▸ Stored records:
▬▬▬

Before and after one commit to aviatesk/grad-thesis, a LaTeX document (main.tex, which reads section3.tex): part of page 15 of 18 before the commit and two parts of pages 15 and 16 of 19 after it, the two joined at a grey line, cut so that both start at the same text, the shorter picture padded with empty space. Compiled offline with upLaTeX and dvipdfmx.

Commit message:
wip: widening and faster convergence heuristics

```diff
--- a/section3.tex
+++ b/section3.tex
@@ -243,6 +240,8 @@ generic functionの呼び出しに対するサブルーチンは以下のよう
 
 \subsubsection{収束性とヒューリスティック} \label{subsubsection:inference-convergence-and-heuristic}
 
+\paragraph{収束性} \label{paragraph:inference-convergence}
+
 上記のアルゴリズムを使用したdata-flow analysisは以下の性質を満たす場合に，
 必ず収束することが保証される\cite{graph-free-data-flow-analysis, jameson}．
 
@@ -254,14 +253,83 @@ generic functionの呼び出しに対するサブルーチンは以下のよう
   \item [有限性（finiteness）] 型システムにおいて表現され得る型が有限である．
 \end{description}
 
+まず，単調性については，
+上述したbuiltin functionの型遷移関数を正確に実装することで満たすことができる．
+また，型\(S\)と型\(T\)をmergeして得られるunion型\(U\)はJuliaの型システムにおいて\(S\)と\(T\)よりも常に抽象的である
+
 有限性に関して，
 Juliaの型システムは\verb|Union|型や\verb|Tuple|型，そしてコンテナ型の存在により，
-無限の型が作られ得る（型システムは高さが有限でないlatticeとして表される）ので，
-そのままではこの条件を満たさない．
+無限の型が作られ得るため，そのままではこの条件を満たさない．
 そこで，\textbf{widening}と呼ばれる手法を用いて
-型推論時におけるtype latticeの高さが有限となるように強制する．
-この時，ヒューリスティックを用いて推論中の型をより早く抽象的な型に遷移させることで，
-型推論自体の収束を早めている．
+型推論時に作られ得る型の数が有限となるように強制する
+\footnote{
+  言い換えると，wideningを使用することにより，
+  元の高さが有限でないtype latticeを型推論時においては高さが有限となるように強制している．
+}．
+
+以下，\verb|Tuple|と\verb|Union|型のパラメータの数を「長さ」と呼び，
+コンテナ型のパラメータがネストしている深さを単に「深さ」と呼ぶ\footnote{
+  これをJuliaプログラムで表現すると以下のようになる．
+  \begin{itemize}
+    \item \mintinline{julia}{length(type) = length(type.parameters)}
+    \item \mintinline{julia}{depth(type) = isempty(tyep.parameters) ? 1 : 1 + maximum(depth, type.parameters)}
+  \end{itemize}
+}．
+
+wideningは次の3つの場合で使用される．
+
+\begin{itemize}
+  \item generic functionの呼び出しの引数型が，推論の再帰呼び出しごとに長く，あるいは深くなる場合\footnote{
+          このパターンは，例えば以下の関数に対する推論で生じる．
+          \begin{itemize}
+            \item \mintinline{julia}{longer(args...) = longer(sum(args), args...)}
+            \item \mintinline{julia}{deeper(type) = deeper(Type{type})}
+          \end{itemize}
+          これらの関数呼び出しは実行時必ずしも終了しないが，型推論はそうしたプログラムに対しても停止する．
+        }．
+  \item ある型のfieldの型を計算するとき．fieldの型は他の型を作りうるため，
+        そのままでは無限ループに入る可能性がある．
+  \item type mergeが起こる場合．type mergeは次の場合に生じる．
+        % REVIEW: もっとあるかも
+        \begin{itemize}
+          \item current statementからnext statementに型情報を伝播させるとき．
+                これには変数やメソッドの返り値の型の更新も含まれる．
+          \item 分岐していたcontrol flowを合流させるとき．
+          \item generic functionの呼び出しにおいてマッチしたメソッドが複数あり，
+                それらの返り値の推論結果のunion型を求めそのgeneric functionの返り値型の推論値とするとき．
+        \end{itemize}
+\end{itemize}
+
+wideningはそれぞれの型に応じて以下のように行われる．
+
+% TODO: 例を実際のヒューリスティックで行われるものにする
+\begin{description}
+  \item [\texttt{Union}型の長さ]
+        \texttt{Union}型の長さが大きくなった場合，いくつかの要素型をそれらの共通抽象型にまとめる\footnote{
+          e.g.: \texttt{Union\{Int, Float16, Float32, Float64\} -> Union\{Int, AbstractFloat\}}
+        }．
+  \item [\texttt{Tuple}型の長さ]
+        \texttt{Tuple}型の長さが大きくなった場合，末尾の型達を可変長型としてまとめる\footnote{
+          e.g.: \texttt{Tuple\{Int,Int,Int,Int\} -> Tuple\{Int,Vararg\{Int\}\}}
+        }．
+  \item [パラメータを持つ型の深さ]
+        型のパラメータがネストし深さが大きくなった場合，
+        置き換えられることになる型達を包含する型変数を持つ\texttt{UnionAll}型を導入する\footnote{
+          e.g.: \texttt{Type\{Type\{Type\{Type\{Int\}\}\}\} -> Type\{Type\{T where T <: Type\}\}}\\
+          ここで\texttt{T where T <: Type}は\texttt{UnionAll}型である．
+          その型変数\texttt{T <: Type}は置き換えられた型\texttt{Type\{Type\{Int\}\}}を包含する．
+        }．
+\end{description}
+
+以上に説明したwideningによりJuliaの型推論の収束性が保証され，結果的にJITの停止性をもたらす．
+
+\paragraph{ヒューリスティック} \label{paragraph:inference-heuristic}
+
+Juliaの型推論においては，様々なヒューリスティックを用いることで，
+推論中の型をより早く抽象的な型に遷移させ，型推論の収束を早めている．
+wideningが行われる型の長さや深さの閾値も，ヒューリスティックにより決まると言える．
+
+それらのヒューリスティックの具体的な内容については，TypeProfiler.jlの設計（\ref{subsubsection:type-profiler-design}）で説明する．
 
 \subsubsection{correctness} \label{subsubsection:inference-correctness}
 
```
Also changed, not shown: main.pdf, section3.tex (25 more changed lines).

▬▬▬

Keeping every line exactly as it is, retype the entries shown above.

Before and after one commit to aviatesk/grad-thesis, a LaTeX document (main.tex, which reads section3.tex): part of page 15 of 18 before the commit and two parts of pages 15 and 16 of 19 after it, the two joined at a grey line, cut so that both start at the same text, the shorter picture padded with empty space. Compiled offline with upLaTeX and dvipdfmx.

Commit message:
wip: widening and faster convergence heuristics

```diff
--- a/section3.tex
+++ b/section3.tex
@@ -243,6 +240,8 @@ generic functionの呼び出しに対するサブルーチンは以下のよう
 
 \subsubsection{収束性とヒューリスティック} \label{subsubsection:inference-convergence-and-heuristic}
 
+\paragraph{収束性} \label{paragraph:inference-convergence}
+
 上記のアルゴリズムを使用したdata-flow analysisは以下の性質を満たす場合に，
 必ず収束することが保証される\cite{graph-free-data-flow-analysis, jameson}．
 
@@ -254,14 +253,83 @@ generic functionの呼び出しに対するサブルーチンは以下のよう
   \item [有限性（finiteness）] 型システムにおいて表現され得る型が有限である．
 \end{description}
 
+まず，単調性については，
+上述したbuiltin functionの型遷移関数を正確に実装することで満たすことができる．
+また，型\(S\)と型\(T\)をmergeして得られるunion型\(U\)はJuliaの型システムにおいて\(S\)と\(T\)よりも常に抽象的である
+
 有限性に関して，
 Juliaの型システムは\verb|Union|型や\verb|Tuple|型，そしてコンテナ型の存在により，
-無限の型が作られ得る（型システムは高さが有限でないlatticeとして表される）ので，
-そのままではこの条件を満たさない．
+無限の型が作られ得るため，そのままではこの条件を満たさない．
 そこで，\textbf{widening}と呼ばれる手法を用いて
-型推論時におけるtype latticeの高さが有限となるように強制する．
-この時，ヒューリスティックを用いて推論中の型をより早く抽象的な型に遷移させることで，
-型推論自体の収束を早めている．
+型推論時に作られ得る型の数が有限となるように強制する
+\footnote{
+  言い換えると，wideningを使用することにより，
+  元の高さが有限でないtype latticeを型推論時においては高さが有限となるように強制している．
+}．
+
+以下，\verb|Tuple|と\verb|Union|型のパラメータの数を「長さ」と呼び，
+コンテナ型のパラメータがネストしている深さを単に「深さ」と呼ぶ\footnote{
+  これをJuliaプログラムで表現すると以下のようになる．
+  \begin{itemize}
+    \item \mintinline{julia}{length(type) = length(type.parameters)}
+    \item \mintinline{julia}{depth(type) = isempty(tyep.parameters) ? 1 : 1 + maximum(depth, type.parameters)}
+  \end{itemize}
+}．
+
+wideningは次の3つの場合で使用される．
+
+\begin{itemize}
+  \item generic functionの呼び出しの引数型が，推論の再帰呼び出しごとに長く，あるいは深くなる場合\footnote{
+          このパターンは，例えば以下の関数に対する推論で生じる．
+          \begin{itemize}
+            \item \mintinline{julia}{longer(args...) = longer(sum(args), args...)}
+            \item \mintinline{julia}{deeper(type) = deeper(Type{type})}
+          \end{itemize}
+          これらの関数呼び出しは実行時必ずしも終了しないが，型推論はそうしたプログラムに対しても停止する．
+        }．
+  \item ある型のfieldの型を計算するとき．fieldの型は他の型を作りうるため，
+        そのままでは無限ループに入る可能性がある．
+  \item type mergeが起こる場合．type mergeは次の場合に生じる．
+        % REVIEW: もっとあるかも
+        \begin{itemize}
+          \item current statementからnext statementに型情報を伝播させるとき．
+                これには変数やメソッドの返り値の型の更新も含まれる．
+          \item 分岐していたcontrol flowを合流させるとき．
+          \item generic functionの呼び出しにおいてマッチしたメソッドが複数あり，
+                それらの返り値の推論結果のunion型を求めそのgeneric functionの返り値型の推論値とするとき．
+        \end{itemize}
+\end{itemize}
+
+wideningはそれぞれの型に応じて以下のように行われる．
+
+% TODO: 例を実際のヒューリスティックで行われるものにする
+\begin{description}
+  \item [\texttt{Union}型の長さ]
+        \texttt{Union}型の長さが大きくなった場合，いくつかの要素型をそれらの共通抽象型にまとめる\footnote{
+          e.g.: \texttt{Union\{Int, Float16, Float32, Float64\} -> Union\{Int, AbstractFloat\}}
+        }．
+  \item [\texttt{Tuple}型の長さ]
+        \texttt{Tuple}型の長さが大きくなった場合，末尾の型達を可変長型としてまとめる\footnote{
+          e.g.: \texttt{Tuple\{Int,Int,Int,Int\} -> Tuple\{Int,Vararg\{Int\}\}}
+        }．
+  \item [パラメータを持つ型の深さ]
+        型のパラメータがネストし深さが大きくなった場合，
+        置き換えられることになる型達を包含する型変数を持つ\texttt{UnionAll}型を導入する\footnote{
+          e.g.: \texttt{Type\{Type\{Type\{Type\{Int\}\}\}\} -> Type\{Type\{T where T <: Type\}\}}\\
+          ここで\texttt{T where T <: Type}は\texttt{UnionAll}型である．
+          その型変数\texttt{T <: Type}は置き換えられた型\texttt{Type\{Type\{Int\}\}}を包含する．
+        }．
+\end{description}
+
+以上に説明したwideningによりJuliaの型推論の収束性が保証され，結果的にJITの停止性をもたらす．
+
+\paragraph{ヒューリスティック} \label{paragraph:inference-heuristic}
+
+Juliaの型推論においては，様々なヒューリスティックを用いることで，
+推論中の型をより早く抽象的な型に遷移させ，型推論の収束を早めている．
+wideningが行われる型の長さや深さの閾値も，ヒューリスティックにより決まると言える．
+
+それらのヒューリスティックの具体的な内容については，TypeProfiler.jlの設計（\ref{subsubsection:type-profiler-design}）で説明する．
 
 \subsubsection{correctness} \label{subsubsection:inference-correctness}
 
```
Also changed, not shown: main.pdf, section3.tex (25 more changed lines).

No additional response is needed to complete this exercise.